Personal Safey

Think smart about your safety!  Stay street wise by following some of the following simple advice when you are out and about.

Keeping your personable valuables safe

Mobile Phones

If you’re making a mobile phone call you are less aware of your surroundings; this leaves you vulnerable to thieves and it is incredibly easy to snatch a phone from out of someone’s hands. If you need to make or receive a call stand still whilst you do so, in order that you can pay more attention to what’s going on around you.

Laptops

Carrying a laptop in a laptop bag is just advertising what you are carrying to potential thieves. Instead of using a laptop bag carry it in a rucksack or sports bag to hide the shape.

iPods

If you have an iPod avoid using the white earphones as this is, again, advertising what you have – black standard earpones may not be as cool, but they are definitely safer!

Also
  • Avoid carrying your wallet in your back pocket.
  • Avoid using ATMs at night, but if you have to use one try to go with friends and if you see anyone suspicious don’t withdraw any money.  Wherever possible use the ones within the bank branches during the day.
  • Personal attack alarms may be available from you local police. Statistically males are more likely to be assaulted, so boys please do not think it isn’t macho to carry a personal attack alarm yourself!
  • When carrying bags, try to have the opening facing in to your body – this makes it harder for someone to grab something from inside your bag.

When out walking

  • Avoid walking home after a night out – try and stay in a group as much as possible; avoid dimly lit areas and short cuts.
  • Whether day or night, try to plan your route home and avoid stopping to look at a map.
  • Avoid using empty subways by yourself particularly if they are long, or you cannot see all the way through it
  • Walk with confidence!
  • If you ever feel that you are being followed, initially try crossing over the road. If they cross with you try to make towards a busy public area and then ask for help.

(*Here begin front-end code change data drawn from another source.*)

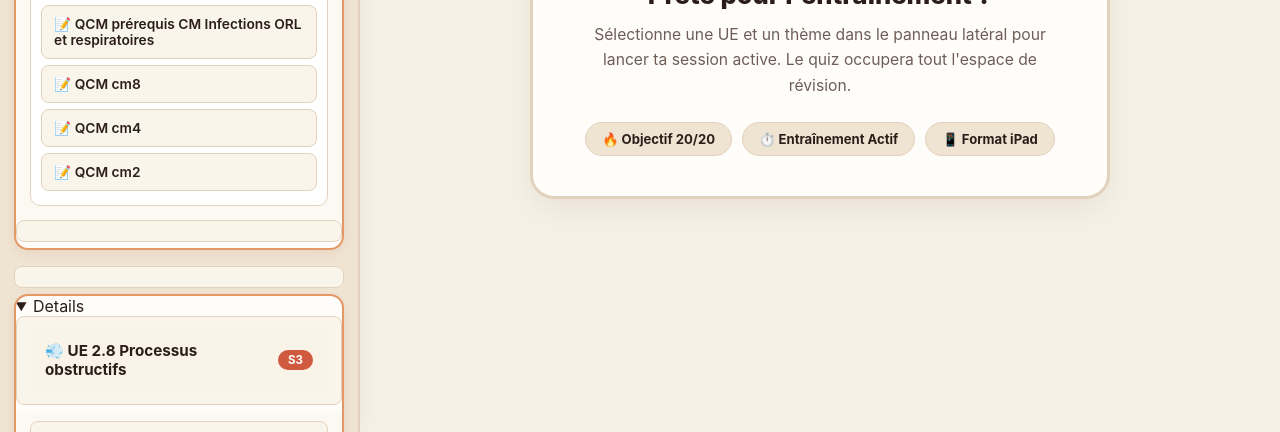
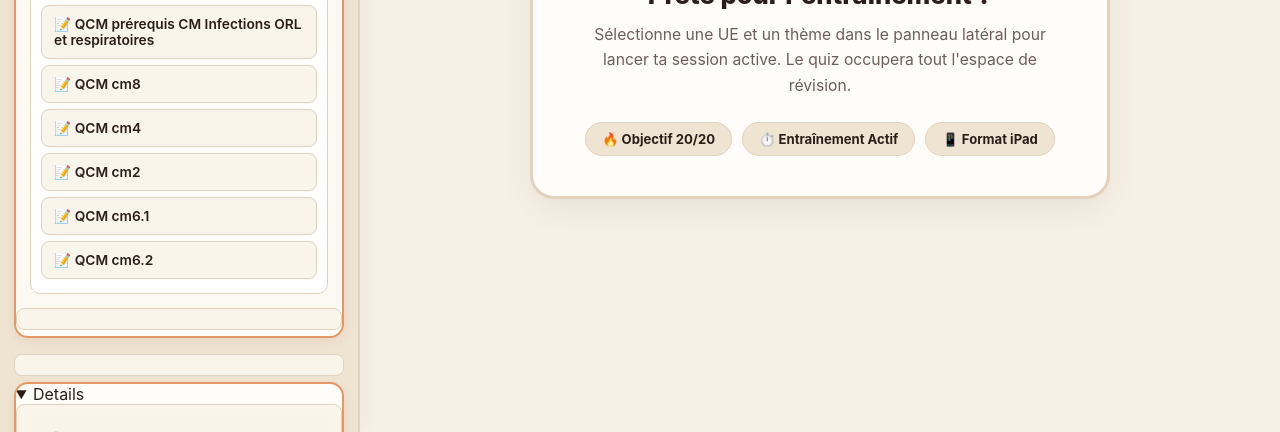
Before and after one commit to aisse4real/Revisions-ifsi-avc-jvr-25-28, a plain HTML site: page index.html in a window 1280 px wide. Shown: the part 368-800 px from the top of the page. Drawn offline with Linux system fonts and the light colour scheme.

Commit message:
Update index.html

```diff
--- a/index.html
+++ b/index.html
@@ -360,6 +360,10 @@
                 📝 QCM cm4
                         <a class="quiz-link" onclick="chargerQuiz('2.5/Qcmcm2.html', this)">
                 📝 QCM cm2
+                            <a class="quiz-link" onclick="chargerQuiz('2.5/Qcmcm61.html', this)">
+                📝 QCM cm6.1
+                                <a class="quiz-link" onclick="chargerQuiz('2.5/Qcmcm62.html', this)">
+                📝 QCM cm6.2
                 </div>
             </details>
 
```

When travelling by public transport

Taxis

Remember you are only insured if you phoned and booked the taxi (i.e. a private hire vehicle), or if the taxi is an old style hackney ‘black cab’. You can only flag down ‘black cabs’.   Don’t get into an unlicensed vehicle.  If you can’t see the license, ask to see it.  Avoid travelling alone.

Buses

Remember to sit close to the driver where possible or in view of the CCTV if present, and avoid sitting upstairs if you are by yourself. Check service times before leaving to avoid waiting at bus-stops for long periods.

Trains

If travelling by train, try to choose to sit in a carriage with and near to other people.

Nights Out

When you go on a night out make sure you make it a night to remember for the right reasons! Here’s some simple advice to make sure that your great night out is also a safe night out.

Before Going Out

Plan your evening before you go, preferably pre-booking a taxi for your return journey.

Whilst Out…
  • Go out in a group, stay in a group and return in a group.
  • Try to have someone in the group that stays sober to make sure that everyone else is safe.
  • Avoid mixing your drinks, and try to break up the evening with water (this will do wonders to help you avoid getting a hangover).
Drink Spiking

Little is known currently about how common drink spiking is, but what is known is that it’s not Rohypnol, or GHB, or Ketamine that are the biggest problems – the most widely used substance to spike drinks is alcohol.

If your friend asks you for a vodka and you put other alcohol in there (whether it’s for a laugh, because it’s their birthday, or you feel that they need to enjoy themselves), you are actually spiking their drink

The Myth:
It only happens to girls.

The Fact:
Men are also at risk and should take precautionary measures. It always involves a sexual assault.

The Myth:
It only happens to people drinking alcohol.

The Fact:
The drugs are mostly colourless, odourless and tasteless so can be put in any drink regardless of alcohol content.

The Myth:
I should just stay at home and not go out to pubs or clubs.

The Fact:
Your chances of being a victim of drink spiking are small and can be reduced further by taking the following advice:

4 Steps to minimise your risk
  1. Never leave your drink unattended or turn your back on your drink.
  2. Be aware of the amount of alcohol you are drinking.
  3. Avoid accepting drinks from strangers; if you do make sure you see it poured/opened and that nobody has interfered with it before it gets to you.
  4. Drink from a bottle and cover the top with your thumb.If you are a smoker and need to go outside to smoke, do this in between rounds so you are not leaving a drink unattended.

If you think your drink has been spiked:

  • It is important that you seek help straight away from someone you know and trust 100%.
  • Seek medical assistance as soon as possible.
  • Report the matter to the police because the main drugs used to spike drinks are out of your system very quickly.